▶

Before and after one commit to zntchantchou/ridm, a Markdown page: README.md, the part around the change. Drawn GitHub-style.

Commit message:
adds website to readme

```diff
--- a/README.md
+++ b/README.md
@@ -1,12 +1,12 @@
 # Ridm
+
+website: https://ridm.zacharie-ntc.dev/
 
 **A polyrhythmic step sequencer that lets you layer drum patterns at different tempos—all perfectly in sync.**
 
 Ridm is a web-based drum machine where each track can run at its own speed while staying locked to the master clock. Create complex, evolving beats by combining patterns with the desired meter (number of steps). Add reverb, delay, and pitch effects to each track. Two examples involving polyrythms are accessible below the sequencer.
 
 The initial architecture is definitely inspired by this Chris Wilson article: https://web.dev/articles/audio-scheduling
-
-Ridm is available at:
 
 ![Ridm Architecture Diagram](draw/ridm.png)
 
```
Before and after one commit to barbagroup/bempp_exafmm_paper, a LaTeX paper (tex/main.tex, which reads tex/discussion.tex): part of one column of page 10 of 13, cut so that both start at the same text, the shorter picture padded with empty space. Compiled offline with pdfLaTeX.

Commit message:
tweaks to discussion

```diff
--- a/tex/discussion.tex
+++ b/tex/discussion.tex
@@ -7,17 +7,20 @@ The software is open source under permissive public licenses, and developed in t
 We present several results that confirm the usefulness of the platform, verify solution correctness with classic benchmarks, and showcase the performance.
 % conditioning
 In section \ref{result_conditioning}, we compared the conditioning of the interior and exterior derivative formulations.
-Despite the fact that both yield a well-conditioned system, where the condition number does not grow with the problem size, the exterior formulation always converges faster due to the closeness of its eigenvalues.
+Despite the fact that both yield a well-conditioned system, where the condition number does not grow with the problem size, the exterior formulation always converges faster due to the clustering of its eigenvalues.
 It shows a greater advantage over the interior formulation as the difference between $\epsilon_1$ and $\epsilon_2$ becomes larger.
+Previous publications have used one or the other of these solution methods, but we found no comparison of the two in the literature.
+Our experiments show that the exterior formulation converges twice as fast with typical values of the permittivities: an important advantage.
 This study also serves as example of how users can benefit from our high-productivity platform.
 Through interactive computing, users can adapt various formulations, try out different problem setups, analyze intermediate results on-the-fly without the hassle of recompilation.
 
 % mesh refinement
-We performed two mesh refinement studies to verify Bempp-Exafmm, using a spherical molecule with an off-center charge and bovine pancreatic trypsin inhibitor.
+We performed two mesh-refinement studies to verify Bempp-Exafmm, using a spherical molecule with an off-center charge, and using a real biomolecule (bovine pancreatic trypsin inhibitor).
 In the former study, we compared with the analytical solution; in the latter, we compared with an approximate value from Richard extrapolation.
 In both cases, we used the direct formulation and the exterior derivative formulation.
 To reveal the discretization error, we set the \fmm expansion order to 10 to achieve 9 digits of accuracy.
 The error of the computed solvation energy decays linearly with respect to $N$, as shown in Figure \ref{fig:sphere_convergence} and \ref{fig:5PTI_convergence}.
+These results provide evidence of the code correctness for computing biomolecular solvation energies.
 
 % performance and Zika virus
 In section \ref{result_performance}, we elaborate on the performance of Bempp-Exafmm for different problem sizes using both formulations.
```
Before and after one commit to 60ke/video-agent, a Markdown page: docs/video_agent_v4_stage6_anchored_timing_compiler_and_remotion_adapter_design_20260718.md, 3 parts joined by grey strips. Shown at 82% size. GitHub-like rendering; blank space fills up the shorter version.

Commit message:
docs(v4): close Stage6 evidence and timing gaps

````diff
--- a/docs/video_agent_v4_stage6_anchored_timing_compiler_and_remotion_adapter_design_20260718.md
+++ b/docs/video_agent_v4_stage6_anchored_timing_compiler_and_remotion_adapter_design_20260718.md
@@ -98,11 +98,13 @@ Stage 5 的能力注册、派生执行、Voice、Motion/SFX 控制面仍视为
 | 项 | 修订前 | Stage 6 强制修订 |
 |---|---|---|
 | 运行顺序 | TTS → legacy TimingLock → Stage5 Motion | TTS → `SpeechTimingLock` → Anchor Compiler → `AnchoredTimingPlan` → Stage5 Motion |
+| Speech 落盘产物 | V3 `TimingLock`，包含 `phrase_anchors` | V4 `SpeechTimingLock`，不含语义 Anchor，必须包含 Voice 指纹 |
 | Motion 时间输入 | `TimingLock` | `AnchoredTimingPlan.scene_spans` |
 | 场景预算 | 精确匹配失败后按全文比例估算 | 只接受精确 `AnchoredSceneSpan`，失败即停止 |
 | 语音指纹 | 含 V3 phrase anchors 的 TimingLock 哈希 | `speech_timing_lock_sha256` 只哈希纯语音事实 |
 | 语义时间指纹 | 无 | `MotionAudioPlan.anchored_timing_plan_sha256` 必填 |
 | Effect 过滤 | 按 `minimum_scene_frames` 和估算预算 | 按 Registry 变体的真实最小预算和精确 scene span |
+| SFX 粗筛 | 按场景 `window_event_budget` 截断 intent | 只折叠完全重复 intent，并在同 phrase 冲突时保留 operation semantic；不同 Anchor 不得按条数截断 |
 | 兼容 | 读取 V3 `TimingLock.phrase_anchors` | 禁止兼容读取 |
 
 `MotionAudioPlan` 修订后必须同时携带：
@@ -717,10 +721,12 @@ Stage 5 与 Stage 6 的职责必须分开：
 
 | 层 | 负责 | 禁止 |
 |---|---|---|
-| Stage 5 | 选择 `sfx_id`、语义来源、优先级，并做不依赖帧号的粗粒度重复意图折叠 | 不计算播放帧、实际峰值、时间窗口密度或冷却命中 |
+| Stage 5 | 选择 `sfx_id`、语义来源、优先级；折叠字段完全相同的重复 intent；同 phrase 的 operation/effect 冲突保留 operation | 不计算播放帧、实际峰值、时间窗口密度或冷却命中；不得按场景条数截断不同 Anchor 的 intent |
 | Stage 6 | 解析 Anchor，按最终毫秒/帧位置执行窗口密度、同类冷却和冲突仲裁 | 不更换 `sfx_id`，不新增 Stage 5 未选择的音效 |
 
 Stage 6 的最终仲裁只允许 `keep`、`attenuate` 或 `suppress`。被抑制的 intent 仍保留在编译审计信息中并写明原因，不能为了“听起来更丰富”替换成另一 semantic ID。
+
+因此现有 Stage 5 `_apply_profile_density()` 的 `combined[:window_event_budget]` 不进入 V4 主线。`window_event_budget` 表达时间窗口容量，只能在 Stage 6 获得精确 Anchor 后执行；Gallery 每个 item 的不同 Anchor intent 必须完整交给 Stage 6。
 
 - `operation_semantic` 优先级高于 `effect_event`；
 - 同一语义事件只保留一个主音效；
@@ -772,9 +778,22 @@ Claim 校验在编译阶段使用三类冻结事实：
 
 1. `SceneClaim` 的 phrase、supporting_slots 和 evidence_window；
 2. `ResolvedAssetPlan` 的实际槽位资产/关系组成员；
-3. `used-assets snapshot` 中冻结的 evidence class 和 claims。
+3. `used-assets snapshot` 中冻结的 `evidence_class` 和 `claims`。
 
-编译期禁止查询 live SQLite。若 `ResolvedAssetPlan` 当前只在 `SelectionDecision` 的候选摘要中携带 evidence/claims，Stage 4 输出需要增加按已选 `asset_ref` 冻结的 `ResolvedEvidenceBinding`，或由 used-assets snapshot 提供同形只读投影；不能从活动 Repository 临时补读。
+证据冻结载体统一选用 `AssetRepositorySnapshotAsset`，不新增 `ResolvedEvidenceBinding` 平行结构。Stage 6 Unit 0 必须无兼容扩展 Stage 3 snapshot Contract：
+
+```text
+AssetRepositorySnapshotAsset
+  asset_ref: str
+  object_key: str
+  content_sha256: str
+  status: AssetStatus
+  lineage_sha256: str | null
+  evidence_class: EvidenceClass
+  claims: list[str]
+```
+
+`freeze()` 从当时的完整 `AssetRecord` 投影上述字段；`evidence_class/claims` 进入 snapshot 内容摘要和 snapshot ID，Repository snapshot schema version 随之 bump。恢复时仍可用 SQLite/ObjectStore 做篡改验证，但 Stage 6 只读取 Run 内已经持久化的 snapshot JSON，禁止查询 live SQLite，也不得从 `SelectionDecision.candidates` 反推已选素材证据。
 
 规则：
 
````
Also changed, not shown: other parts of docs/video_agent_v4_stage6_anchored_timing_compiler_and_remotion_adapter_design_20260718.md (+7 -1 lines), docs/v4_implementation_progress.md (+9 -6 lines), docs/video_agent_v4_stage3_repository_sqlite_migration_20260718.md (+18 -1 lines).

◀

Of all the lines in the data, count those that contain "https" and give that figure with nothing else.

→ Solution
2